Instructions for the task >>
Each line of the data below that contains "span" must be copied.

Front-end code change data

+ + + + +

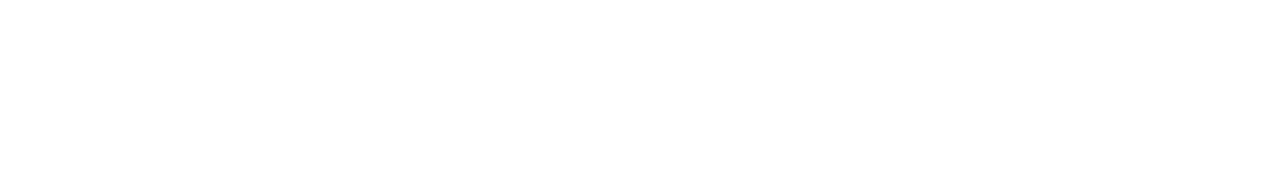
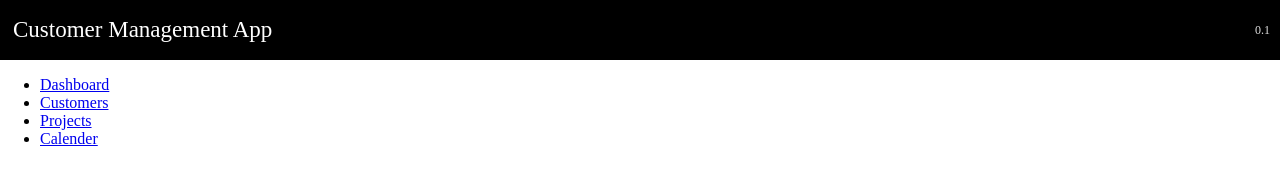
Before and after one commit to oshri/cmapp, a website: page app/index.html in a window 1280 px wide. Drawn offline with nearby package versions, Linux system fonts and the light colour scheme; some packages are replaced by stand-ins of ours; files that its build step writes are made by us from their sources.

Commit message:
Build application layout

```diff
--- a/app/index.html
+++ b/app/index.html
@@ -10,8 +10,44 @@
 
 
 
-  <div class="cmApp-main-layout">
+  <div id="cmApp-main-layout">
+    <div class="header">
+        <div class="logo">
+            <h1>Customer Management App</h1>
+        </div>
+        <div class="app-version">
+         <span> 0.1 </span>
+        </div>
+    </div>
+    <div class="content-wrap">
+        <div class="application-navigation">
+           <ul>
+               <li>
+                   <a href="#/dashboard" >
+                       <span> Dashboard </span>
+                   </a>
+               </li>
+               <li>
+                   <a href="#/customers" >
+                       <span> Customers </span>
+                   </a>
+               </li>
+               <li>
+                   <a href="#/projects" >
+                       <span> Projects </span>
+                   </a>
+               </li>
+               <li>
+                   <a href="#/calender" >
+                       <span> Calender </span>
+                   </a>
+               </li>
+           </ul>
+        </div>
+        <div class="content" ng-view>
 
+        </div>
+    </div>
   </div>
 
 
@@ -31,8 +67,7 @@
 
 
     <! --  Register CmApp Scripts  -->
-        <script src="scripts/app.js"></script>
-        <script src="scripts/controllers/cmAppController.js"></script>
+    <script src="scripts/app.js"></script>
     <! -- End Register -->
 
 
--- a/app/scripts/app.js
+++ b/app/scripts/app.js
@@ -1,3 +1,45 @@
 'use strict';
 
-angular.module('cmApp', ['ngCookies','ngSanitize']);
+var cmApp = angular.module('cmApp', ['ngCookies','ngSanitize']);
+
+
+
+// Application Routes
+
+cmApp.config(function($routeProvider){
+    $routeProvider.
+        when('/',{
+            controller: 'DashboardController',
+            templateUrl: '/views/dashboard.html'}).
+        when('/customers',{
+            controller: 'CustomersController',
+            templateUrl: '/views/customers.html'}).
+        when('/projects',{
+            controller: 'ProjectsController',
+            templateUrl: '/views/projects.html'}).
+        when('/calender',{
+            controller: 'CalenderController',
+            templateUrl: '/views/calender.html'}).
+        otherwise({ redirectTo: '/'});
+});
+
+
+cmApp.controller('CmAppController', function($scope){
+
+});
+
+cmApp.controller('DashboardController', function($scope){
+
+});
+
+cmApp.controller('CustomersController', function($scope){
+
+});
+
+cmApp.controller('ProjectsController',function($scope){
+
+});
+
+cmApp.controller('CalenderController',function($scope){
+
+});
--- a/app/scripts/controllers/cmAppController.js
+++ /dev/null
@@ -1,6 +0,0 @@
-'use strict';
-
-angular.module('cmApp')
-  .controller('CmAppController', function ($scope) {
-
-  });
--- a/app/styles/cmApp.scss
+++ b/app/styles/cmApp.scss
@@ -0,0 +1,57 @@
+
+
+
+#cmApp-main-layout{
+
+  width: 100%;
+  height: 100%;
+
+
+
+  .header{
+    position: absolute;
+    top: 0;
+    left: 0;
+    right: 0;
+    height: 60px;
+    background-color: #000000;
+
+    .logo{
+      float: left;
+      margin-left: 13px;
+
+      h1{
+        color: #ffffff;
+        margin: 0;
+        font-size: 23px;
+        font-weight: 200;
+        line-height: 60px;
+      }
+    }
+
+    .app-version{
+      float: right;
+      margin-right: 10px;
+
+      span{
+        font-size: 12px;
+        line-height: 60px;
+        font-weight: 200;
+        color: #e2e2e2;
+      }
+
+    }
+  }
+
+
+  .content-wrap{
+    position: absolute;
+    top: 60px;
+    left: 0;
+    right: 0;
+    bottom: 0;
+  }
+
+
+
+}
```
Also changed, not shown: app/views/calender.html (added, +3 -0 lines), app/views/customers.html (added, +3 -0 lines), app/views/dashboard.html (added, +3 -0 lines), app/views/projects.html (added, +3 -0 lines).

+ + + + +

Output of the task >>
+         <span> 0.1 </span>
+                       <span> Dashboard </span>
+                       <span> Customers </span>
+                       <span> Projects </span>
+                       <span> Calender </span>
+      span{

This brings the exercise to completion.